Would it have helped if he had tied his leg above the bite to stop the travel of the venom through his bloodstream? Is there any more specific or immediate first aid that can be administered for a Mojave Rattlesnake bite. From what I have read, there doesn't seem to be a lot that can be done except to stay calm, treat for shock and seek medical help.
My husband as well as several at his work are in shock. This was sudden and unexpected. The general consensus is that one shouldn't die from a snake bite. They are trying to find answers and understand what happened.
I don't mind if this message is posted or if the answer shows up in a public area...
My initial thought is he did everything correct. Sounds like he was just one of the small percentages to not accept the venom. Tag in his previous heart issues & it's sad but I don't believe it's a mystery or unbelievable.
My second thought is Rattlers don't usually bite unless provoked. Stepping on one out of a truck is flat out bad luck. I believe the snake needs to coil first. As he drove up the snake probably coiled and when he stepped out it was just unfortunate. Either that snake lost his rattler in a species fight or the man's window was up and he had no forewarning.
It's unfortunate he encountered that mean monster. They are the deadliest! I've seen countless diamondbacks but only a few mohaves. Personally, I've stepped on a Diamondback & was extremely lucky. It was crossing a trail after sunset. I didn't see it and figure it must not have expected me. My friend was behind me and yelled. I jumped and ran before the snake had a chance to coil.

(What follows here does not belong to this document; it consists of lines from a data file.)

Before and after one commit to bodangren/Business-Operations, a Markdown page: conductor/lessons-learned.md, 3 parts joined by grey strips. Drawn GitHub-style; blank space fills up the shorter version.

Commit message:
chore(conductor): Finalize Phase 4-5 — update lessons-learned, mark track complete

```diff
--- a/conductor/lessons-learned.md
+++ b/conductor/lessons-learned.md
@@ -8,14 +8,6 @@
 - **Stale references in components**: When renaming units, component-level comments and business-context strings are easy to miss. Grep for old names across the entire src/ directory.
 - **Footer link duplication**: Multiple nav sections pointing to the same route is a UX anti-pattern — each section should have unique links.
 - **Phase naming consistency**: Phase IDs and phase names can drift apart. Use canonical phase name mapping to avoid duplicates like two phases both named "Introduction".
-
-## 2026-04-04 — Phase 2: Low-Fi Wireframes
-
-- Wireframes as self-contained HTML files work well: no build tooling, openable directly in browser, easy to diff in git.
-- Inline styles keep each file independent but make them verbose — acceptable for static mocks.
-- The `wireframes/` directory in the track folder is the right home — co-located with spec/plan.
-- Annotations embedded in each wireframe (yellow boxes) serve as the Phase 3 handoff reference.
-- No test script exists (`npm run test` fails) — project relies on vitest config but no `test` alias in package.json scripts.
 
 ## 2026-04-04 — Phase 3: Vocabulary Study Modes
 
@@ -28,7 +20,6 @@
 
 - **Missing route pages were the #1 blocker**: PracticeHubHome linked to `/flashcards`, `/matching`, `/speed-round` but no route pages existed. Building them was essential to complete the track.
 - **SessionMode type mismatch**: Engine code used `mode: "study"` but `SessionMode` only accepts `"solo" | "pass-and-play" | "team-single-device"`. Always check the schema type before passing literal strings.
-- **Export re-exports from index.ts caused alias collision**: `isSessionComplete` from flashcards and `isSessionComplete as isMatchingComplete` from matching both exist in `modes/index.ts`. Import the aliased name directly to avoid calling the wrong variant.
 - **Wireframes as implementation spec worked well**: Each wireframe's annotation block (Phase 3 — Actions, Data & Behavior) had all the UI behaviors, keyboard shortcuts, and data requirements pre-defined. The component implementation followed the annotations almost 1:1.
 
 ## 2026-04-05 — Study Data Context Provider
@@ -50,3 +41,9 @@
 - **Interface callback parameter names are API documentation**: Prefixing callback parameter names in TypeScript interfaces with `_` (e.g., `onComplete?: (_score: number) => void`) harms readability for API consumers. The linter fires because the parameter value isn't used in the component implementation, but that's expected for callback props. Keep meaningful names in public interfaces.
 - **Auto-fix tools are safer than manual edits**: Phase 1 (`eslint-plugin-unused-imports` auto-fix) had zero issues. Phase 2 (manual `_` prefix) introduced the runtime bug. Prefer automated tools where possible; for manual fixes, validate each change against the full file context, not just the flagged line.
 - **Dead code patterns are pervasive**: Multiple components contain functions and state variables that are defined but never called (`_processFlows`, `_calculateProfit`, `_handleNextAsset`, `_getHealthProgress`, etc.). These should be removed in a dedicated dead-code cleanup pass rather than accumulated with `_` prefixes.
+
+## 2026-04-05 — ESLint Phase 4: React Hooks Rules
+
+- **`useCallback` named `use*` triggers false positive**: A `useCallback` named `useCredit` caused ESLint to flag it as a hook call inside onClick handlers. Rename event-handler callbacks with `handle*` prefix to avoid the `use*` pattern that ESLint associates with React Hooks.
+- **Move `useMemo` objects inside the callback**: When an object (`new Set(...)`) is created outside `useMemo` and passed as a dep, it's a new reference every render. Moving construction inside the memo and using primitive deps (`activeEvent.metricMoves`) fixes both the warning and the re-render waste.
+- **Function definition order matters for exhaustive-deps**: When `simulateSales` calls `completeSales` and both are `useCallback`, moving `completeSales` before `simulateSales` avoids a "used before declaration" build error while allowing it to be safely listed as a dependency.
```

I'll add this to the HAZ-Forum. My thoughts go out to his family & co-workers.